### Task brief
Only an exact repetition of every entry counts as the answer.

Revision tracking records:

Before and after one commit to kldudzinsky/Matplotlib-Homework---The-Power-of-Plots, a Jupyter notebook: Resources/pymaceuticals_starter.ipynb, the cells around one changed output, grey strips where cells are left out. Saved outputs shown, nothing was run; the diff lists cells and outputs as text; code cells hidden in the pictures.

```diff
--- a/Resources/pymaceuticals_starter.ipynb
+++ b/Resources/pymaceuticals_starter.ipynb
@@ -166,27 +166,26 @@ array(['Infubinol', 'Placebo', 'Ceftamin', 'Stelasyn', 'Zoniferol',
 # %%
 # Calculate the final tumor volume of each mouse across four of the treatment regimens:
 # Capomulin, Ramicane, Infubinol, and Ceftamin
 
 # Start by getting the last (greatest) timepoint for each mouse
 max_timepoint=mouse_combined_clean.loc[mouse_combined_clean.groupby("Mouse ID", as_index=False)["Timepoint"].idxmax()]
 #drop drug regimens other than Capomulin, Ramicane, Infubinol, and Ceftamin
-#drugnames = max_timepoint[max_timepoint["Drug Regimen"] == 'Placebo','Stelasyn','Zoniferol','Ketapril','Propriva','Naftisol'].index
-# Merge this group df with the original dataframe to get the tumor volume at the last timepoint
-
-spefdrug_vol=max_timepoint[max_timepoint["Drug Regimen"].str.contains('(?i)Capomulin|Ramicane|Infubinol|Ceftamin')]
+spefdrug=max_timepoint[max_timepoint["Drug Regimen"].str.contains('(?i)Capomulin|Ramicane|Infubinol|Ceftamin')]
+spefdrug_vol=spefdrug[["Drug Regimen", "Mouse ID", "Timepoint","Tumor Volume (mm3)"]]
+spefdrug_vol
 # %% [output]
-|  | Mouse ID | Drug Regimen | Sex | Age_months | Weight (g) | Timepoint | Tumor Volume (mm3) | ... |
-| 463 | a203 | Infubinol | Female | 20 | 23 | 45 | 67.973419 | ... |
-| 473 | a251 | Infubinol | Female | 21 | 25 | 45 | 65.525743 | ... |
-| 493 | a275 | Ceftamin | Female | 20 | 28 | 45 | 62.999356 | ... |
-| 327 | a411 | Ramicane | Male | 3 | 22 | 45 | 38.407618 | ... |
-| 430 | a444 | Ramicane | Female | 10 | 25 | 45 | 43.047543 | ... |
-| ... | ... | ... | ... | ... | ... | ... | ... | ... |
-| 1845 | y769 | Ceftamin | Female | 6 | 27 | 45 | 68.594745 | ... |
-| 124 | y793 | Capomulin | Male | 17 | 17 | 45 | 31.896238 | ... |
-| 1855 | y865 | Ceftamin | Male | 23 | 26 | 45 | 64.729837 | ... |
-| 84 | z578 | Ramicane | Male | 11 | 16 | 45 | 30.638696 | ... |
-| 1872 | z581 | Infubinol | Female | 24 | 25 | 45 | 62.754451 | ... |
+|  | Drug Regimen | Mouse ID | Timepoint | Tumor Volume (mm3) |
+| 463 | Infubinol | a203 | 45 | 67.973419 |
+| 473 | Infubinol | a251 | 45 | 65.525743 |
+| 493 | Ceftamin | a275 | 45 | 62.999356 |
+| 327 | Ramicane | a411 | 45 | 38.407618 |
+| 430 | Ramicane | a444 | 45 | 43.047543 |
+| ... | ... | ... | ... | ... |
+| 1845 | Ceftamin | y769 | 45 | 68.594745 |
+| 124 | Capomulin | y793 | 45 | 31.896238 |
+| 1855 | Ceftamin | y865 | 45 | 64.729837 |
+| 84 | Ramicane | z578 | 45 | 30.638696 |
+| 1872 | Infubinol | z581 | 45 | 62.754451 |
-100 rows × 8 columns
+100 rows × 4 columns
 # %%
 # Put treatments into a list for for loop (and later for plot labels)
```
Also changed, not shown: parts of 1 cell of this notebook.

### Written reply
Before and after one commit to kldudzinsky/Matplotlib-Homework---The-Power-of-Plots, a Jupyter notebook: Resources/pymaceuticals_starter.ipynb, the cells around one changed output, grey strips where cells are left out. Saved outputs shown, nothing was run; the diff lists cells and outputs as text; code cells hidden in the pictures.

```diff
--- a/Resources/pymaceuticals_starter.ipynb
+++ b/Resources/pymaceuticals_starter.ipynb
@@ -166,27 +166,26 @@ array(['Infubinol', 'Placebo', 'Ceftamin', 'Stelasyn', 'Zoniferol',
 # %%
 # Calculate the final tumor volume of each mouse across four of the treatment regimens:
 # Capomulin, Ramicane, Infubinol, and Ceftamin
 
 # Start by getting the last (greatest) timepoint for each mouse
 max_timepoint=mouse_combined_clean.loc[mouse_combined_clean.groupby("Mouse ID", as_index=False)["Timepoint"].idxmax()]
 #drop drug regimens other than Capomulin, Ramicane, Infubinol, and Ceftamin
-#drugnames = max_timepoint[max_timepoint["Drug Regimen"] == 'Placebo','Stelasyn','Zoniferol','Ketapril','Propriva','Naftisol'].index
-# Merge this group df with the original dataframe to get the tumor volume at the last timepoint
-
-spefdrug_vol=max_timepoint[max_timepoint["Drug Regimen"].str.contains('(?i)Capomulin|Ramicane|Infubinol|Ceftamin')]
+spefdrug=max_timepoint[max_timepoint["Drug Regimen"].str.contains('(?i)Capomulin|Ramicane|Infubinol|Ceftamin')]
+spefdrug_vol=spefdrug[["Drug Regimen", "Mouse ID", "Timepoint","Tumor Volume (mm3)"]]
+spefdrug_vol
 # %% [output]
-|  | Mouse ID | Drug Regimen | Sex | Age_months | Weight (g) | Timepoint | Tumor Volume (mm3) | ... |
-| 463 | a203 | Infubinol | Female | 20 | 23 | 45 | 67.973419 | ... |
-| 473 | a251 | Infubinol | Female | 21 | 25 | 45 | 65.525743 | ... |
-| 493 | a275 | Ceftamin | Female | 20 | 28 | 45 | 62.999356 | ... |
-| 327 | a411 | Ramicane | Male | 3 | 22 | 45 | 38.407618 | ... |
-| 430 | a444 | Ramicane | Female | 10 | 25 | 45 | 43.047543 | ... |
-| ... | ... | ... | ... | ... | ... | ... | ... | ... |
-| 1845 | y769 | Ceftamin | Female | 6 | 27 | 45 | 68.594745 | ... |
-| 124 | y793 | Capomulin | Male | 17 | 17 | 45 | 31.896238 | ... |
-| 1855 | y865 | Ceftamin | Male | 23 | 26 | 45 | 64.729837 | ... |
-| 84 | z578 | Ramicane | Male | 11 | 16 | 45 | 30.638696 | ... |
-| 1872 | z581 | Infubinol | Female | 24 | 25 | 45 | 62.754451 | ... |
+|  | Drug Regimen | Mouse ID | Timepoint | Tumor Volume (mm3) |
+| 463 | Infubinol | a203 | 45 | 67.973419 |
+| 473 | Infubinol | a251 | 45 | 65.525743 |
+| 493 | Ceftamin | a275 | 45 | 62.999356 |
+| 327 | Ramicane | a411 | 45 | 38.407618 |
+| 430 | Ramicane | a444 | 45 | 43.047543 |
+| ... | ... | ... | ... | ... |
+| 1845 | Ceftamin | y769 | 45 | 68.594745 |
+| 124 | Capomulin | y793 | 45 | 31.896238 |
+| 1855 | Ceftamin | y865 | 45 | 64.729837 |
+| 84 | Ramicane | z578 | 45 | 30.638696 |
+| 1872 | Infubinol | z581 | 45 | 62.754451 |
-100 rows × 8 columns
+100 rows × 4 columns
 # %%
 # Put treatments into a list for for loop (and later for plot labels)
```
Also changed, not shown: parts of 1 cell of this notebook.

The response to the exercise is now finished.